His answer was that the most important commandment is to love God with everything you have. Then He added that the second most important commandment is to "love your neighbor as yourself."
Most sermons I've heard on this passage talk about the implied need to love ourselves, but I think Jesus was talking about something deeper than whether or not we like ourselves or have a good self image. He took it as a given that we love ourselves. This wasn't something He was commanding us to do. He knew that it was part of our human nature.
Here's my take on how we love ourselves and how that applies to the commandment to love other people.
We always judge ourselves by our inner thoughts and intentions, but we judge others by their words, actions and results. Loving others as you love yourself means always trusting that their actions are done with the best of intentions even if what they're saying or doing feels really hurtful.
I look at code I wrote more than a year ago and think, "man, that guy really didn't know what he was doing!" I know that I was doing the best I knew how at the time and it did produce the desired result. I have to remember to give others the same grace that I give my past self.
I know I have great potential and I'm learning new and better ways of doing things and relating to people all the time. I tend to look at myself through that hopeful filter. Loving others as I love myself means looking at them with unwavering hope for who they can become — believing in their potential and not getting hung up on their past mistakes.
In general, we are quick to forgive (or justify) ourselves. Even the worst criminals don't think of themselves as bad people. In the opening chapter of his book, How To Win Friends and Influence People, Dale Carnegie tells a few stories to make this point. Here's one of them:

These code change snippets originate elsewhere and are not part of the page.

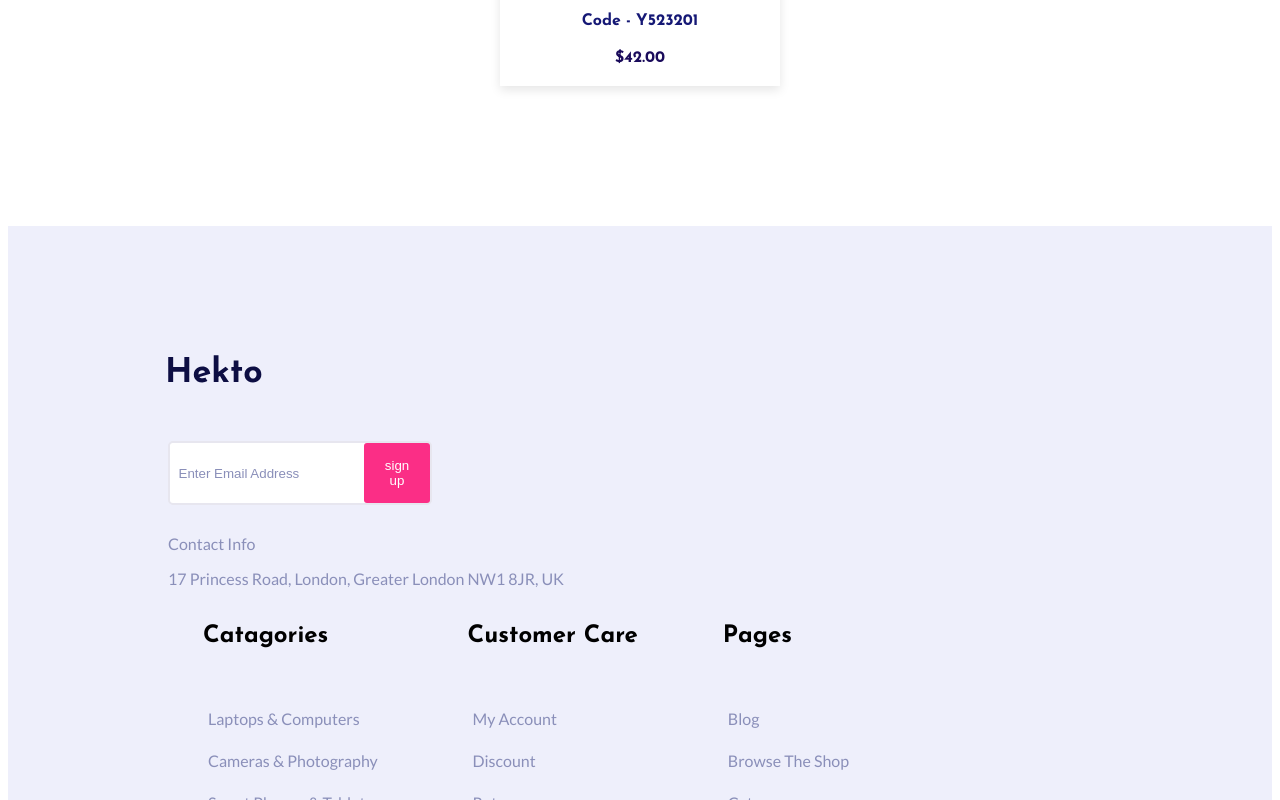
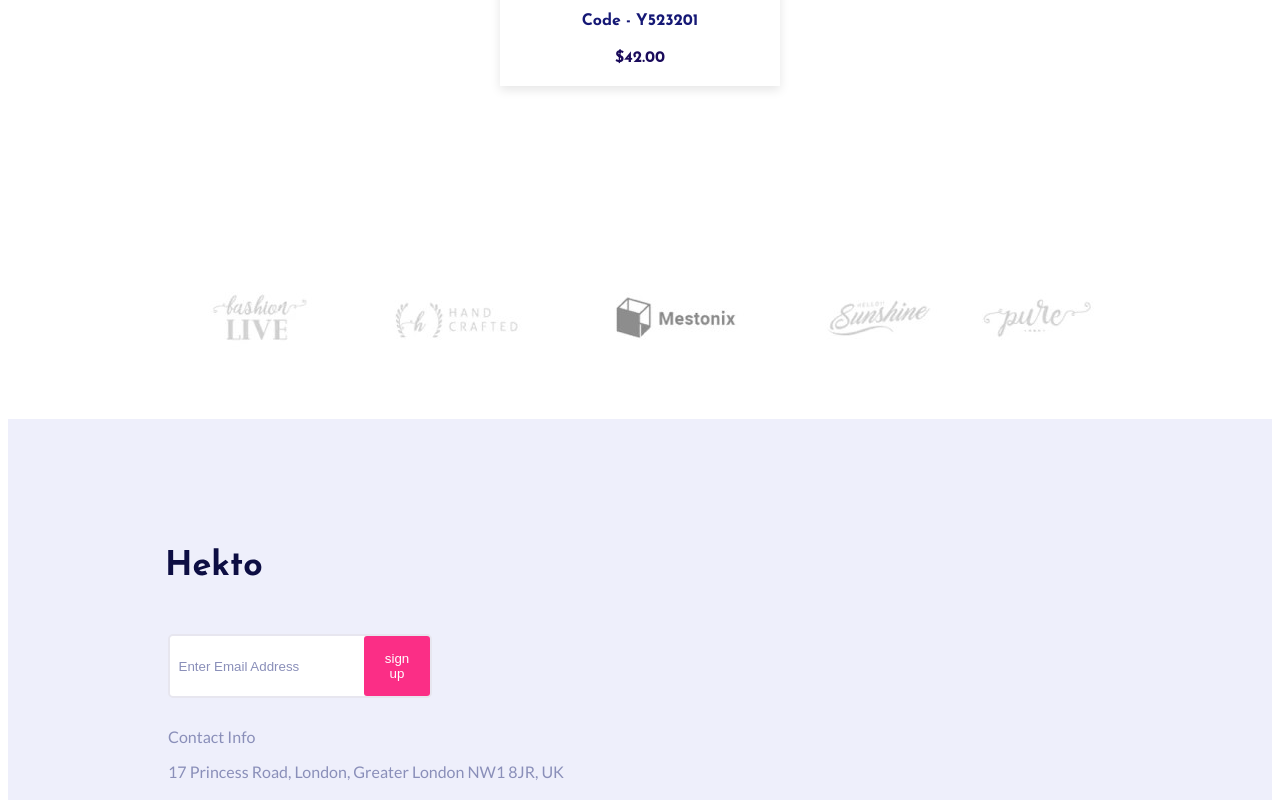
Before and after one commit to rahafOM/hecto, a plain HTML site: page index.html in a window 1280 px wide. Shown: the part 1467-2267 px from the top of the page. Drawn offline with Linux system fonts and the light colour scheme.

Commit message:
creat clients section

```diff
--- a/index.html
+++ b/index.html
@@ -100,18 +100,6 @@ in phasellus non in justo.</p>
 
 
 
-
-
-
-
-
-
-
-
-
-
-
-
    <section class="featured-products">
   <h1>Featured Products</h1>
   <div class="container">
@@ -187,6 +175,17 @@ in phasellus non in justo.</p>
   </div>
 </section>
 
+<section class="clients">
+    <div class="container">
+        <div class="row">
+            <img src="./clients/Frame 1 (1).jpg">
+            <img src="./clients/Frame 2 (1).jpg">
+            <img src="./clients/Frame 3 (1).jpg">
+            <img src="./clients/Frame 4 (1).jpg">
+            <img src="./clients/Frame 5 (1).jpg">
+        </div>
+    </div>
+</section>
 
 
 
--- a/main.css
+++ b/main.css
@@ -307,7 +307,7 @@ ul {
     position: relative;
     width: 387;
     height: 387;
-    top: -112px;
+    top: -95px;
     left: -100px;
 
 }
@@ -391,8 +391,23 @@ ul {
   .hero-content .hero-lamp img{
     display: none;
   }
+  .promotional-page-nav img{
+    display: none;
+  }
 }
 
+.clients {
+  display: flex;
+  justify-content: space-between;
+  align-items: center;
+  padding: 50px 0px;
+}
+
+.clients img {
+  max-width: 100%;
+  height: auto;
+
+}
 @media screen and (max-width: 992px) {
   .hero {
     flex-direction: column;
@@ -434,6 +449,8 @@ ul {
     justify-content: center;
   }
 }
+
+
 
 @media screen and (max-width: 768px) {
   .header {
```
Also changed, not shown: clients.webp (added), clients/Frame 1 (1).jpg (added), clients/Frame 2 (1).jpg (added), clients/Frame 3 (1).jpg (added), clients/Frame 4 (1).jpg (added), clients/Frame 5 (1).jpg (added).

When Crowley was captured, Police Commissioner E. P. Mulrooney declared that the two-gun desperado was one of the most dangerous criminals ever encountered in the history of New York. "He will kill," said the Commissioner, "at the drop of a feather."
But how did "Two Gun" Crowley regard himself? We know because while the police were firing into his apartment, he wrote a letter addressed "To whom it may concern." And, as he wrote, the blood flowing from his wounds left a crimson trail on the paper. In his letter Crowley said: "Under my coat is a weary heart, but a kind one — one that would do nobody any harm."
A short time before this, Crowley had been having a necking party with his girlfriend on a country road out on Long Island. Suddenly a policeman walked up to the car and said: "Let me see your license."
Without saying a word, Crowley drew his gun and cut the policeman down with a shower of lead. As the dying officer fell, Crowley leaped out of the car, grabbed the officer's revolver, and fired another bullet into the prostrate body. And that was the killer who said: "Under my coat is a weary heart, but a kind one — one that would do nobody any harm."
Crowley was sentenced to the electric chair. When he arrived at the death house in Sing Sing, did he say, "This is what I get for killing people"? No, he said: "This is what I get for defending myself."
The point of the story is this: "Two Gun" Crowley didn't blame himself for anything.
Loving others as ourselves means looking at those same people and not thinking of them as bad people, but instead hoping and praying that they find grace and mercy. Remember to "first take the plank out of your own eye, and then you will see clearly to remove the speck from your brother's eye." Matthew 7:3-5
Proverbs 10:12 says, "Hatred stirs up strife, but love covers all sins." If we ever make a mistake, we do everything we can to quickly cover it up and make sure nobody sees it. How often do we work that hard to cover up someone else's mistakes?
Loving others this way is not easy — that's why it has to be a commandment. We naturally love ourselves, but we can only love others as we love ourselves with God's help — that's why it's the second commandment.